For some, they argue that Spanish is more applicable to the many immigrants from South America coming into the country or the many Spanish speakers that have already settled in the U.S. According to the Pew Research Center, Spanish is the second most spoken language in the States, whereas French is the fourth or fifth most spoken language. Others argue that Spanish is simply an easier language to learn, making for less work and an easy A. 

Inforgraphic via World Atlas

Infographic via World Atlas

Yet, both Spanish and French are Romance languages. If they’re supposed to have a connection, how is it that one could be significantly easier than the other? Is it spelling, exposure, or pronunciation? In trying to dispel this linguistic dilemma, the ThoughtCo team found there to be some truth to pronunciation as a factor. “Spanish is a phonetic language, meaning that the rules of orthography are very close to the rules of pronunciation.”

What kind of learner are you? Kinesthetic, aural, or perhaps visual?

What kind of learner are you? Kinesthetic, aural, or perhaps visual?

Depending on what kind of learner you are, kinesthetic, aural, or visual, because Spanish has less aural variation than French, Spanish may be easier for you! The statistics, the learning styles, the opinions…it’s a lot to take in. But, personally absorbing it, digesting it, then allowing some pressure-free self-reflection to determine resulting feelings and theories has proven extremely rewarding. Not only have these three factors made my learning experience and language acquisition faster and less stressful, it has aided my struggles in other college courses.

For example, when I took the statistics into consideration, I discovered that almost any foreign language was worth learning, and that Spanish, the second most spoken language in my home country, was definitely worth learning. As a visual and kinetic learner, seeing the language in visual form is, for me, a must. I can’t exactly pick up a language through enough exposure listening to it, I need to see it and interact with it as often as possible to get things to stick. Knowing this about myself helped me to make an extremely important and strategic decision that led me to my newest obsession, American Sign Language (ASL). ASL combines my learning styles into a single language, and because of that, I have reached a comfortable level of fluency that I have yet to reach with either Spanish or French. This is both an indication that I need to take what works for my brain into consideration when it comes to spoken languages and more broadly, learning, and validates my educational strengths and needs. Everyone’s journey is unique, especially when seeing the world through the lens of another language, another understanding, another perspective. What will yours be?

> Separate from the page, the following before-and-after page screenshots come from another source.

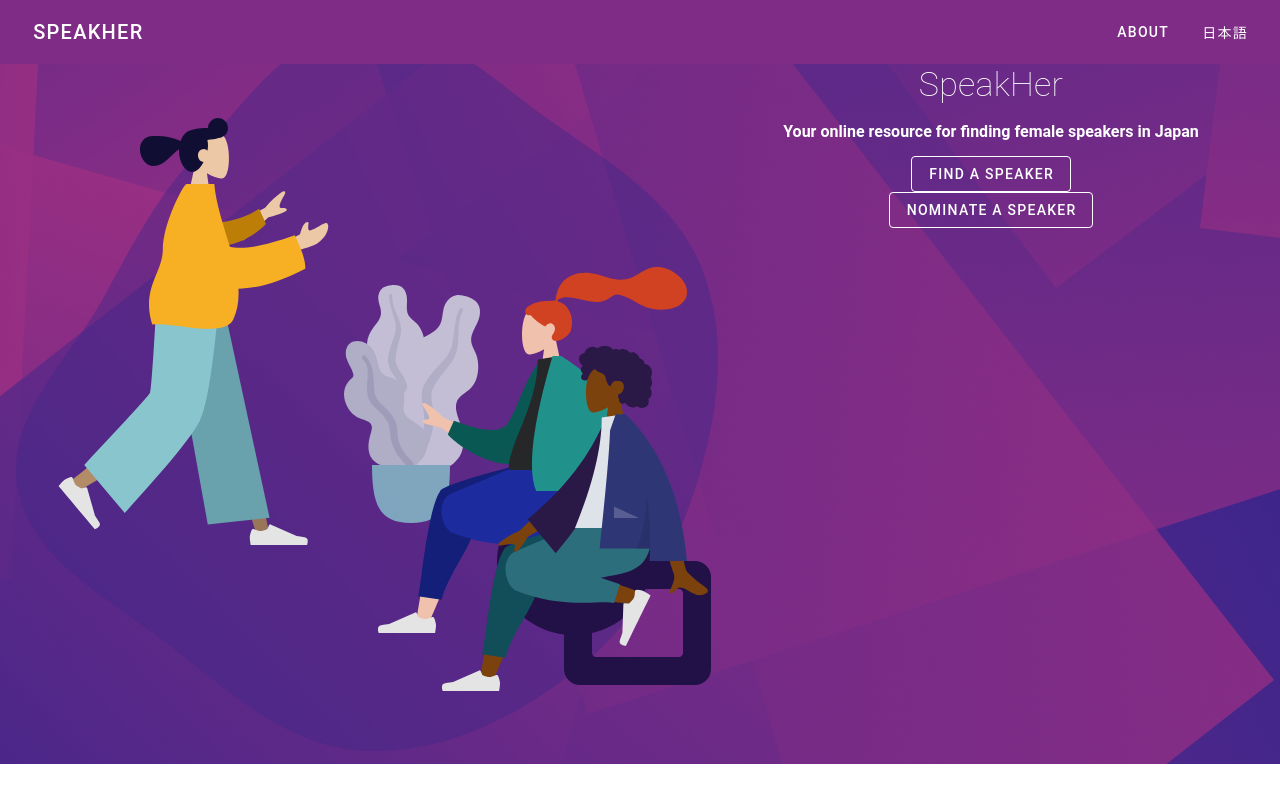
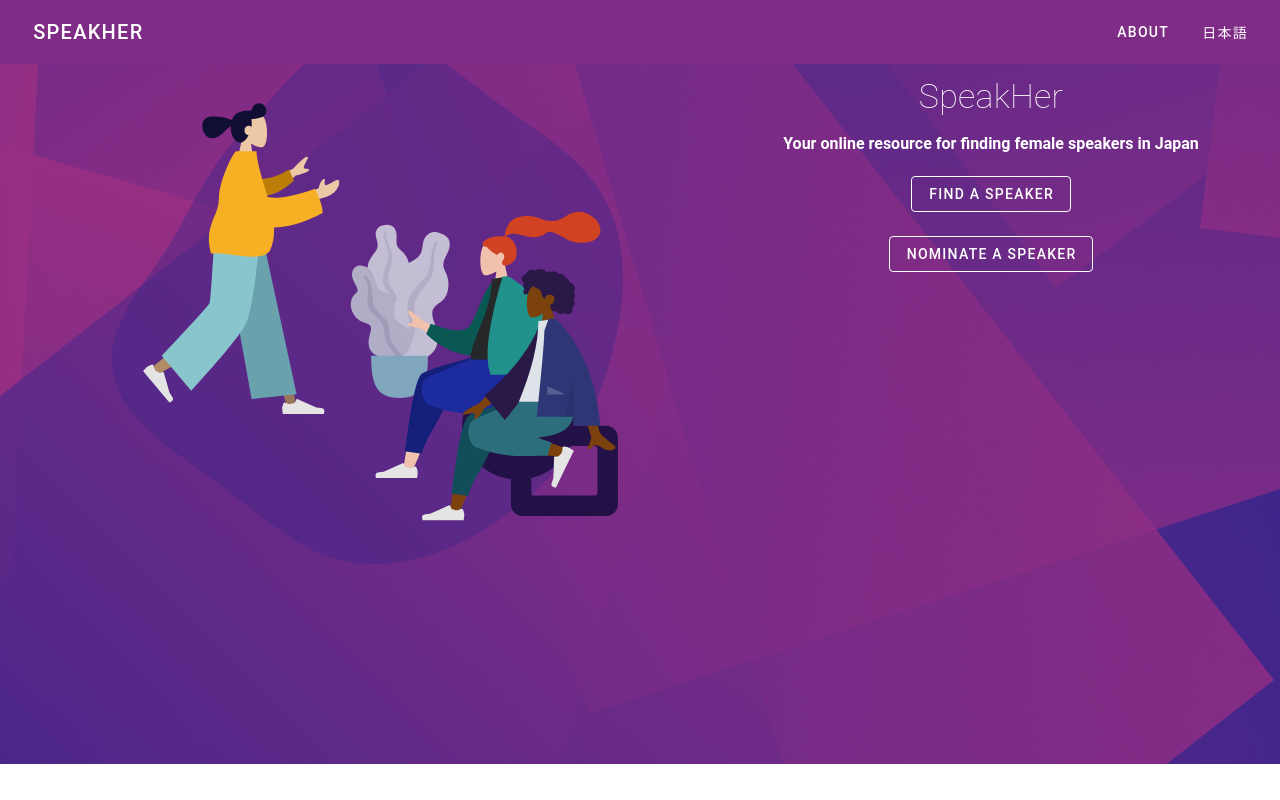
Before and after one commit to WomenInSoftwareEngineeringJP/speak-her-db, a Vue app in the folder web/: page / in a window 1280 px wide. Built offline with nearby package versions, Linux system fonts and the light colour scheme; a small style sheet from the web is missing.

Commit message:
small tweaks

```diff
--- a/web/src/components/hero/CallToAction.vue
+++ b/web/src/components/hero/CallToAction.vue
@@ -1,5 +1,5 @@
 <template>
-  <div>
+  <v-container>
     <v-row
       align="center"
       justify="center"
@@ -23,6 +23,8 @@
       <v-btn
         outlined
         dark
+        class="ma-2"
+        href="/find-speaker"
       >
         Find a speaker
       </v-btn>
@@ -34,11 +36,13 @@
       <v-btn
         outlined
         dark
+        class="ma-4"
+        href="/nominate-speaker"
       >
         Nominate a speaker
       </v-btn>
     </v-row>
-  </div>
+  </v-container>
 </template>
 
 <script>
--- a/web/src/components/hero/Illustration.vue
+++ b/web/src/components/hero/Illustration.vue
@@ -2,6 +2,8 @@
   <div>
     <v-img
       src="@/assets/hero.svg"
+      max-height="500"
+      contain
     />
   </div>
 </template>
--- a/web/src/views/About.vue
+++ b/web/src/views/About.vue
@@ -1,7 +1,7 @@
 <template>
-  <div>
+  <v-container>
     About
-  </div>
+  </v-container>
 </template>
 
 <script>
```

ThoughtCo presents both sides, arguing for which language is easier over the other. From the phonetics to the number of verb conjugations, “Why People Think Spanish is Easier than French” ensures both languages are thoroughly reviewed. But what about your experiences? Do you think one language is easier than the other?

Renee Burns
LEAF Contributor